* WHAT YOU NEED TO DO *
A faithful copy of the data is the goal; set it down exactly, without the images.

Before and after images:
------------------------
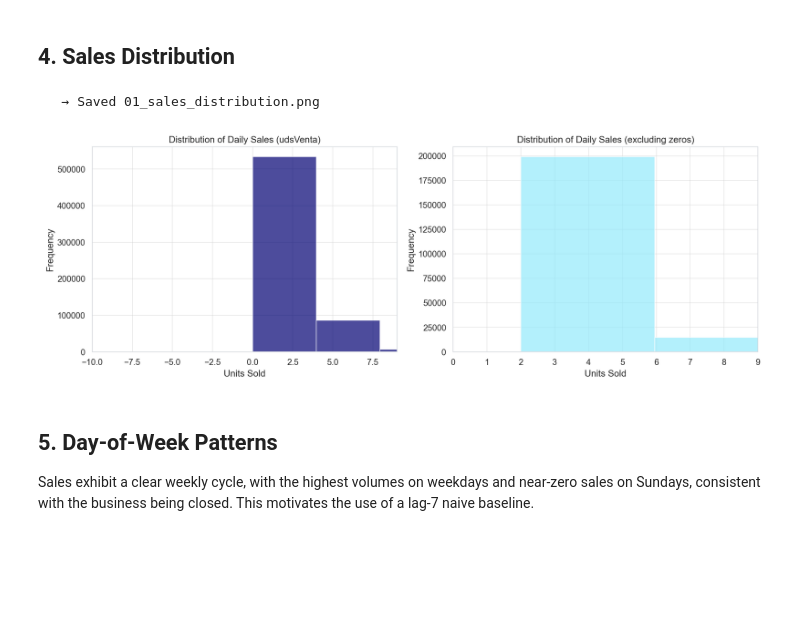
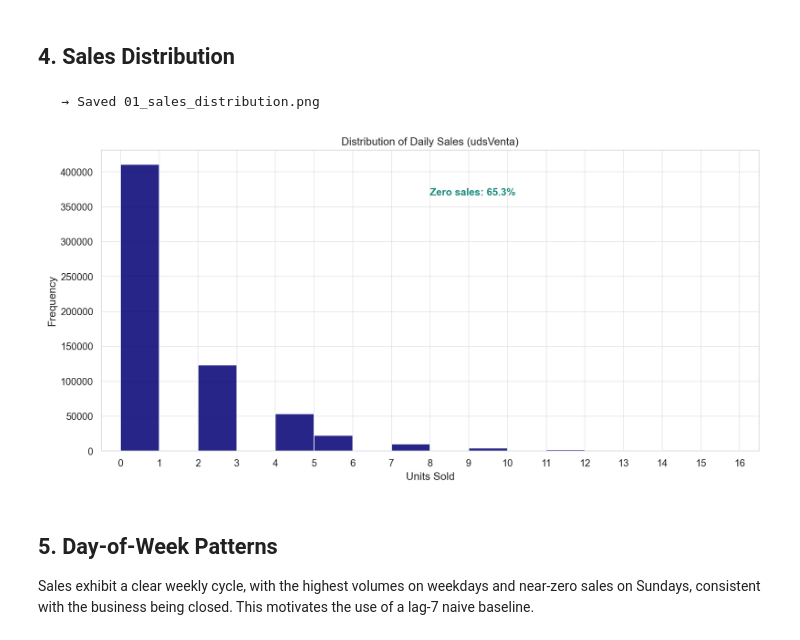
Before and after one commit to onamasserra/tfm-demand-forecasting, a Jupyter notebook: TFM_Ona_Code/01_eda.ipynb, the cells around one changed output. Drawn from its saved outputs; the diff is of its cells as text; code cells hidden in the pictures; blank space fills up the shorter version.

Commit message:
fix: Replace 2-panel sales distribution with single histogram showing all values up to q99.9

```diff
--- a/TFM_Ona_Code/01_eda.ipynb
+++ b/TFM_Ona_Code/01_eda.ipynb
@@ -166,21 +166,27 @@ max      0.911081   731.0
 # %% [markdown]
 ## 4. Sales Distribution
 # %%
-fig, axes = plt.subplots(1, 2, figsize=(14, 5))
-axes[0].hist(df["udsVenta"], bins=100, edgecolor="white", alpha=0.7, color=PRIMARY)
-axes[0].set_title("Distribution of Daily Sales (udsVenta)")
-axes[0].set_xlabel("Units Sold"); axes[0].set_ylabel("Frequency")
-axes[0].set_xlim(-10, df["udsVenta"].quantile(0.99))
+fig, ax = plt.subplots(figsize=(12, 6))
 
-axes[1].hist(df["udsVenta"][df["udsVenta"] > 0], bins=100, edgecolor="white", alpha=0.7, color=SECONDARY)
-axes[1].set_title("Distribution of Daily Sales (excluding zeros)")
-axes[1].set_xlabel("Units Sold"); axes[1].set_ylabel("Frequency")
-axes[1].set_xlim(0, df["udsVenta"].quantile(0.99))
+max_val = int(df["udsVenta"].quantile(0.999))
+ax.hist(df["udsVenta"], bins=range(0, max_val + 2),
+        edgecolor="white", alpha=0.85, color=PRIMARY)
+ax.set_title("Distribution of Daily Sales (udsVenta)")
+ax.set_xlabel("Units Sold")
+ax.set_ylabel("Frequency")
+ax.set_xlim(-0.5, max_val + 0.5)
+ax.set_xticks(range(0, max_val + 1))
+
+zero_pct = 100 * (df["udsVenta"] == 0).mean()
+ax.annotate(f"Zero sales: {zero_pct:.1f}%",
+            xy=(0.5, 0.85), xycoords="axes fraction",
+            fontsize=12, color=ACCENT, fontweight="bold")
+
 save_fig_nb("01_sales_distribution")
 plt.show()
 # %% [output]
    → Saved 01_sales_distribution.png
-[figure, old version]
+[figure, new version]
 # %% [markdown]
 ## 5. Day-of-Week Patterns
 
```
------------------------
* RESPONSE TO THIS TASK *
Before and after one commit to onamasserra/tfm-demand-forecasting, a Jupyter notebook: TFM_Ona_Code/01_eda.ipynb, the cells around one changed output. Drawn from its saved outputs; the diff is of its cells as text; code cells hidden in the pictures; blank space fills up the shorter version.

Commit message:
fix: Replace 2-panel sales distribution with single histogram showing all values up to q99.9

```diff
--- a/TFM_Ona_Code/01_eda.ipynb
+++ b/TFM_Ona_Code/01_eda.ipynb
@@ -166,21 +166,27 @@ max      0.911081   731.0
 # %% [markdown]
 ## 4. Sales Distribution
 # %%
-fig, axes = plt.subplots(1, 2, figsize=(14, 5))
-axes[0].hist(df["udsVenta"], bins=100, edgecolor="white", alpha=0.7, color=PRIMARY)
-axes[0].set_title("Distribution of Daily Sales (udsVenta)")
-axes[0].set_xlabel("Units Sold"); axes[0].set_ylabel("Frequency")
-axes[0].set_xlim(-10, df["udsVenta"].quantile(0.99))
+fig, ax = plt.subplots(figsize=(12, 6))
 
-axes[1].hist(df["udsVenta"][df["udsVenta"] > 0], bins=100, edgecolor="white", alpha=0.7, color=SECONDARY)
-axes[1].set_title("Distribution of Daily Sales (excluding zeros)")
-axes[1].set_xlabel("Units Sold"); axes[1].set_ylabel("Frequency")
-axes[1].set_xlim(0, df["udsVenta"].quantile(0.99))
+max_val = int(df["udsVenta"].quantile(0.999))
+ax.hist(df["udsVenta"], bins=range(0, max_val + 2),
+        edgecolor="white", alpha=0.85, color=PRIMARY)
+ax.set_title("Distribution of Daily Sales (udsVenta)")
+ax.set_xlabel("Units Sold")
+ax.set_ylabel("Frequency")
+ax.set_xlim(-0.5, max_val + 0.5)
+ax.set_xticks(range(0, max_val + 1))
+
+zero_pct = 100 * (df["udsVenta"] == 0).mean()
+ax.annotate(f"Zero sales: {zero_pct:.1f}%",
+            xy=(0.5, 0.85), xycoords="axes fraction",
+            fontsize=12, color=ACCENT, fontweight="bold")
+
 save_fig_nb("01_sales_distribution")
 plt.show()
 # %% [output]
    → Saved 01_sales_distribution.png
-[figure, old version]
+[figure, new version]
 # %% [markdown]
 ## 5. Day-of-Week Patterns
 
```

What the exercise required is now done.